▶ _Problem to solve_:
Copy the data exactly, pictures aside.
---------- Material for this exercise
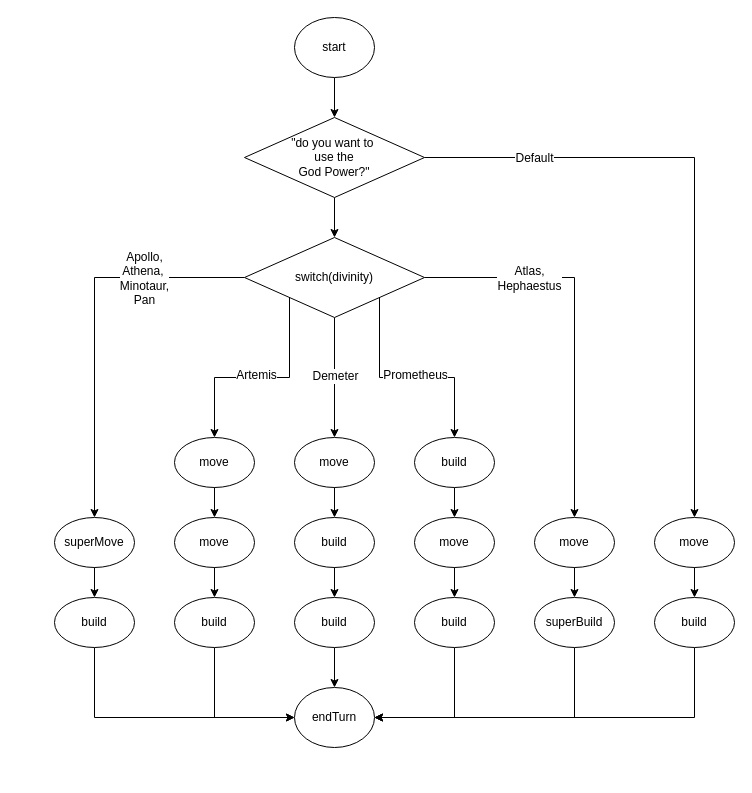
Before: various/FSM_Controller.drawio in riccardopaltrinieri/Santorini-desktop-game, a draw.io diagram. Source tidied: cells renumbered, new cells numbered last; positions are measured from the earlier drawing's top-left corner, leaving out a move shared by most shapes. Both pictures are drawn from the tidied source at 100%, with x=0, y=0 at pixel (54, 17).
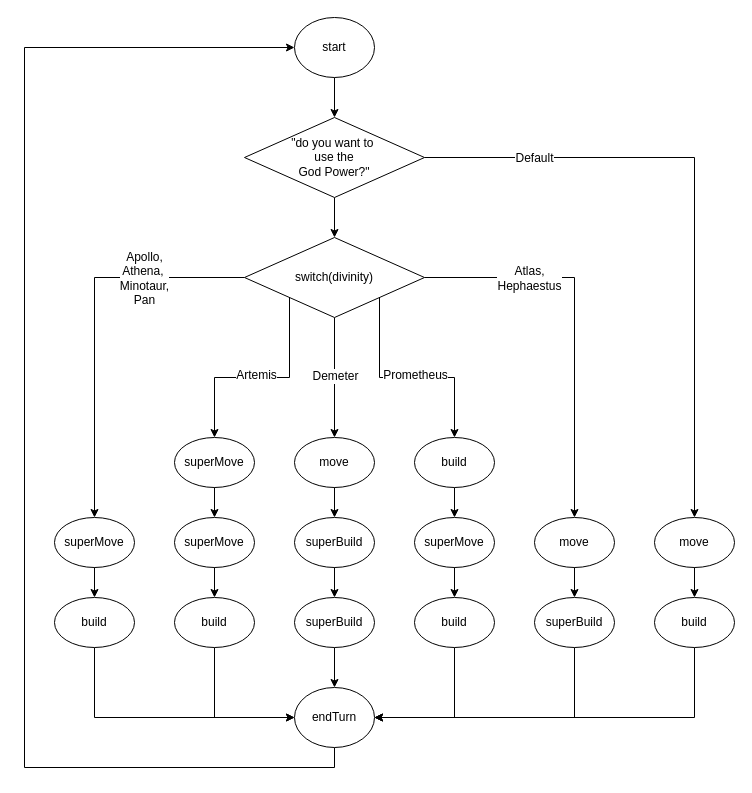
After the change.

Unchanged cells that the change refers to:
```xml
<mxCell id="4" value="endTurn" style="ellipse;whiteSpace=wrap;html=1;" parent="1" vertex="1">
  <mxGeometry x="240" y="670" width="80" height="60" as="geometry" />
</mxCell>
<mxCell id="49" value="start" style="ellipse;whiteSpace=wrap;html=1;" parent="1" vertex="1">
  <mxGeometry x="240" width="80" height="60" as="geometry" />
</mxCell>
```

What changed in the source:
```diff
@@
+    <mxCell id="50" style="edgeStyle=orthogonalEdgeStyle;rounded=0;jettySize=auto;html=1;exitX=0.5;exitY=1;exitDx=0;exitDy=0;entryX=0;entryY=0.5;entryDx=0;entryDy=0;" parent="1" edge="1" source="4" target="49">
+      <mxGeometry relative="1" as="geometry">
+        <Array as="points">
+          <mxPoint x="280" y="750" />
+          <mxPoint x="-30" y="750" />
+          <mxPoint x="-30" y="30" />
+        </Array>
+      </mxGeometry>
+    </mxCell>
@@
-    <mxCell id="30" value="move" style="ellipse;whiteSpace=wrap;html=1;" parent="1" vertex="1">
+    <mxCell id="30" value="superMove" style="ellipse;whiteSpace=wrap;html=1;" parent="1" vertex="1">
       <mxGeometry x="120" y="420" width="80" height="50" as="geometry" />
     </mxCell>
@@
-    <mxCell id="32" value="build" style="ellipse;whiteSpace=wrap;html=1;" parent="1" vertex="1">
+    <mxCell id="32" value="superBuild" style="ellipse;whiteSpace=wrap;html=1;" parent="1" vertex="1">
       <mxGeometry x="240" y="500" width="80" height="50" as="geometry" />
     </mxCell>
@@
-    <mxCell id="34" value="move" style="ellipse;whiteSpace=wrap;html=1;" parent="1" vertex="1">
+    <mxCell id="34" value="superMove" style="ellipse;whiteSpace=wrap;html=1;" parent="1" vertex="1">
       <mxGeometry x="360" y="500" width="80" height="50" as="geometry" />
     </mxCell>
@@
-    <mxCell id="37" value="move" style="ellipse;whiteSpace=wrap;html=1;" parent="1" vertex="1">
+    <mxCell id="37" value="superMove" style="ellipse;whiteSpace=wrap;html=1;" parent="1" vertex="1">
       <mxGeometry x="120" y="500" width="80" height="50" as="geometry" />
     </mxCell>
@@
-    <mxCell id="39" value="build" style="ellipse;whiteSpace=wrap;html=1;" parent="1" vertex="1">
+    <mxCell id="39" value="superBuild" style="ellipse;whiteSpace=wrap;html=1;" parent="1" vertex="1">
       <mxGeometry x="240" y="580" width="80" height="50" as="geometry" />
     </mxCell>
```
--------------------
▶ _Solution_:
Before: various/FSM_Controller.drawio in riccardopaltrinieri/Santorini-desktop-game, a draw.io diagram. Source tidied: cells renumbered, new cells numbered last; positions are measured from the earlier drawing's top-left corner, leaving out a move shared by most shapes. Both pictures are drawn from the tidied source at 100%, with x=0, y=0 at pixel (54, 17).
After the change.

Unchanged cells that the change refers to:
```xml
<mxCell id="4" value="endTurn" style="ellipse;whiteSpace=wrap;html=1;" parent="1" vertex="1">
  <mxGeometry x="240" y="670" width="80" height="60" as="geometry" />
</mxCell>
<mxCell id="49" value="start" style="ellipse;whiteSpace=wrap;html=1;" parent="1" vertex="1">
  <mxGeometry x="240" width="80" height="60" as="geometry" />
</mxCell>
```

What changed in the source:
```diff
@@
+    <mxCell id="50" style="edgeStyle=orthogonalEdgeStyle;rounded=0;jettySize=auto;html=1;exitX=0.5;exitY=1;exitDx=0;exitDy=0;entryX=0;entryY=0.5;entryDx=0;entryDy=0;" parent="1" edge="1" source="4" target="49">
+      <mxGeometry relative="1" as="geometry">
+        <Array as="points">
+          <mxPoint x="280" y="750" />
+          <mxPoint x="-30" y="750" />
+          <mxPoint x="-30" y="30" />
+        </Array>
+      </mxGeometry>
+    </mxCell>
@@
-    <mxCell id="30" value="move" style="ellipse;whiteSpace=wrap;html=1;" parent="1" vertex="1">
+    <mxCell id="30" value="superMove" style="ellipse;whiteSpace=wrap;html=1;" parent="1" vertex="1">
       <mxGeometry x="120" y="420" width="80" height="50" as="geometry" />
     </mxCell>
@@
-    <mxCell id="32" value="build" style="ellipse;whiteSpace=wrap;html=1;" parent="1" vertex="1">
+    <mxCell id="32" value="superBuild" style="ellipse;whiteSpace=wrap;html=1;" parent="1" vertex="1">
       <mxGeometry x="240" y="500" width="80" height="50" as="geometry" />
     </mxCell>
@@
-    <mxCell id="34" value="move" style="ellipse;whiteSpace=wrap;html=1;" parent="1" vertex="1">
+    <mxCell id="34" value="superMove" style="ellipse;whiteSpace=wrap;html=1;" parent="1" vertex="1">
       <mxGeometry x="360" y="500" width="80" height="50" as="geometry" />
     </mxCell>
@@
-    <mxCell id="37" value="move" style="ellipse;whiteSpace=wrap;html=1;" parent="1" vertex="1">
+    <mxCell id="37" value="superMove" style="ellipse;whiteSpace=wrap;html=1;" parent="1" vertex="1">
       <mxGeometry x="120" y="500" width="80" height="50" as="geometry" />
     </mxCell>
@@
-    <mxCell id="39" value="build" style="ellipse;whiteSpace=wrap;html=1;" parent="1" vertex="1">
+    <mxCell id="39" value="superBuild" style="ellipse;whiteSpace=wrap;html=1;" parent="1" vertex="1">
       <mxGeometry x="240" y="580" width="80" height="50" as="geometry" />
     </mxCell>
```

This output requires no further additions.